Tourist Trail: To see the would-be fruits of what Howard was trying to sow, you can pop down to Docklands itself, which isn't an Olympic site, but is instead a major business center. It's also home to Canary Wharf, until recently London's tallest building. You can also see where his boat was moored, in St. Katharine's Docks, near Tower Bridge.
"An American Werewolf In London" (1981)
Most of the films here involve Londoners in London, but it's not surprising that the seminal tourists's-eye-view of the city comes from an American movie, from an American director. What might be more surprising is that it comes in the shape of a horror-comedy with John Landis' "An American Werewolf In London," probably still the finest example of the genre. The film doesn't start in London, but actually in the Yorkshire moores, where college students David (David Naughton) and Jack (Griffin Dunne) ignore the warning of locals to "beware the moon," and are attacked by a vicious creature. Jack is killed, but David survives, taken to London, and, as he falls in love with his beautiful nurse (Jenny Agutter), starts to have terrible visions and hallucinations, not least visits from a decaying, torn-up Jack, who warns him that he's been turned into a werewolf, and can only kill himself to break the curse. He is, as the title might give away, entirely correct, and the result is a bonafide classic that provides some big laughs without ever sacrificing drama or character integrity, leading to a film with shocks both broad and silly (the Nazi zombie dream) and genuinely unnerving (that still-stunning transformation sequence, the best ever put on screen). And Landis makes great use of the city, from a tense-as-anything stalking sequence in the Tottenham Court Road tube station, to David waking up at London Zoo after a spree. Best of all is the final carnage outside tourist hot-spot Piccadilly Circus, a gory, brilliantly orchestrated sequence in the center of the city that must have been an absolute nightmare to capture. Fortunately, it was entirely worth it...
Tourist Trail: London Zoo's always worth the trip (particularly with their occasional late nights), although you're unlikely to see a naked David Naughton while you're there.
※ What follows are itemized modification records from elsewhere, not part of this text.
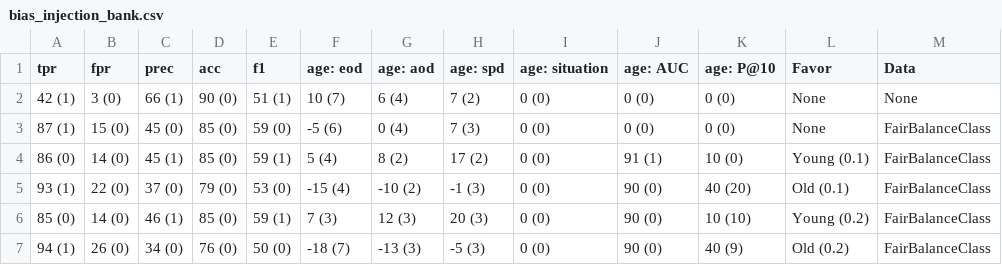
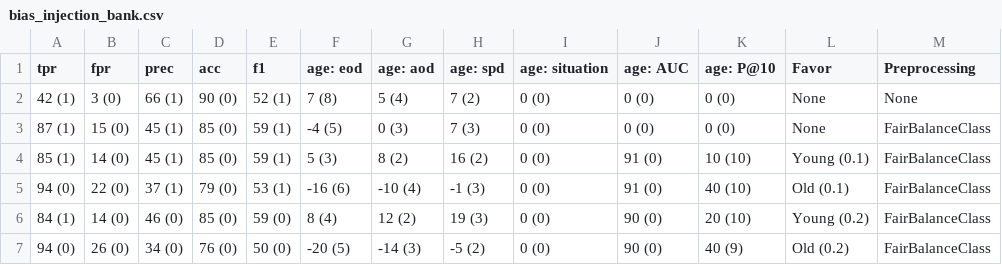
Before and after one commit to hil-se/fairness, a CSV file: results/bias_injection_bank.csv, drawn as a sheet; only a part is shown; the diff covers the shown part only.

```diff
--- a/results/bias_injection_bank.csv
+++ b/results/bias_injection_bank.csv
@@ -1,7 +1,7 @@
-tpr,fpr,prec,acc,f1,age: eod,age: aod,age: spd,age: situation,age: AUC,age: P@10,Favor,Data
-42 (1),3 (0),66 (1),90 (0),51 (1),10 (7),6 (4),7 (2),0 (0),0 (0),0 (0),None,None
-87 (1),15 (0),45 (0),85 (0),59 (0),-5 (6),0 (4),7 (3),0 (0),0 (0),0 (0),None,FairBalanceClass
-86 (0),14 (0),45 (1),85 (0),59 (1),5 (4),8 (2),17 (2),0 (0),91 (1),10 (0),Young (0.1),FairBalanceClass
-93 (1),22 (0),37 (0),79 (0),53 (0),-15 (4),-10 (2),-1 (3),0 (0),90 (0),40 (20),Old (0.1),FairBalanceClass
-85 (0),14 (0),46 (1),85 (0),59 (1),7 (3),12 (3),20 (3),0 (0),90 (0),10 (10),Young (0.2),FairBalanceClass
-94 (1),26 (0),34 (0),76 (0),50 (0),-18 (7),-13 (3),-5 (3),0 (0),90 (0),40 (9),Old (0.2),FairBalanceClass
+tpr,fpr,prec,acc,f1,age: eod,age: aod,age: spd,age: situation,age: AUC,age: P@10,Favor,Preprocessing
+42 (1),3 (0),66 (1),90 (0),52 (1),7 (8),5 (4),7 (2),0 (0),0 (0),0 (0),None,None
+87 (1),15 (0),45 (1),85 (0),59 (1),-4 (5),0 (3),7 (3),0 (0),0 (0),0 (0),None,FairBalanceClass
+85 (1),14 (0),45 (1),85 (0),59 (1),5 (3),8 (2),16 (2),0 (0),91 (0),10 (10),Young (0.1),FairBalanceClass
+94 (0),22 (0),37 (1),79 (0),53 (1),-16 (6),-10 (4),-1 (3),0 (0),91 (0),40 (10),Old (0.1),FairBalanceClass
+84 (1),14 (0),46 (0),85 (0),59 (0),8 (4),12 (2),19 (3),0 (0),90 (0),20 (10),Young (0.2),FairBalanceClass
+94 (0),26 (0),34 (0),76 (0),50 (0),-20 (5),-14 (3),-5 (2),0 (0),90 (0),40 (9),Old (0.2),FairBalanceClass
```
Also changed, not shown: 18 edited cells elsewhere in this file, results/bias_injection_adult.csv, results/bias_injection_compas.csv, 2 other files.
Otherwise, you can pop down to Piccadilly Circus to see the sight of David's last stand, although if there ever were any porno theaters there, they're long gone.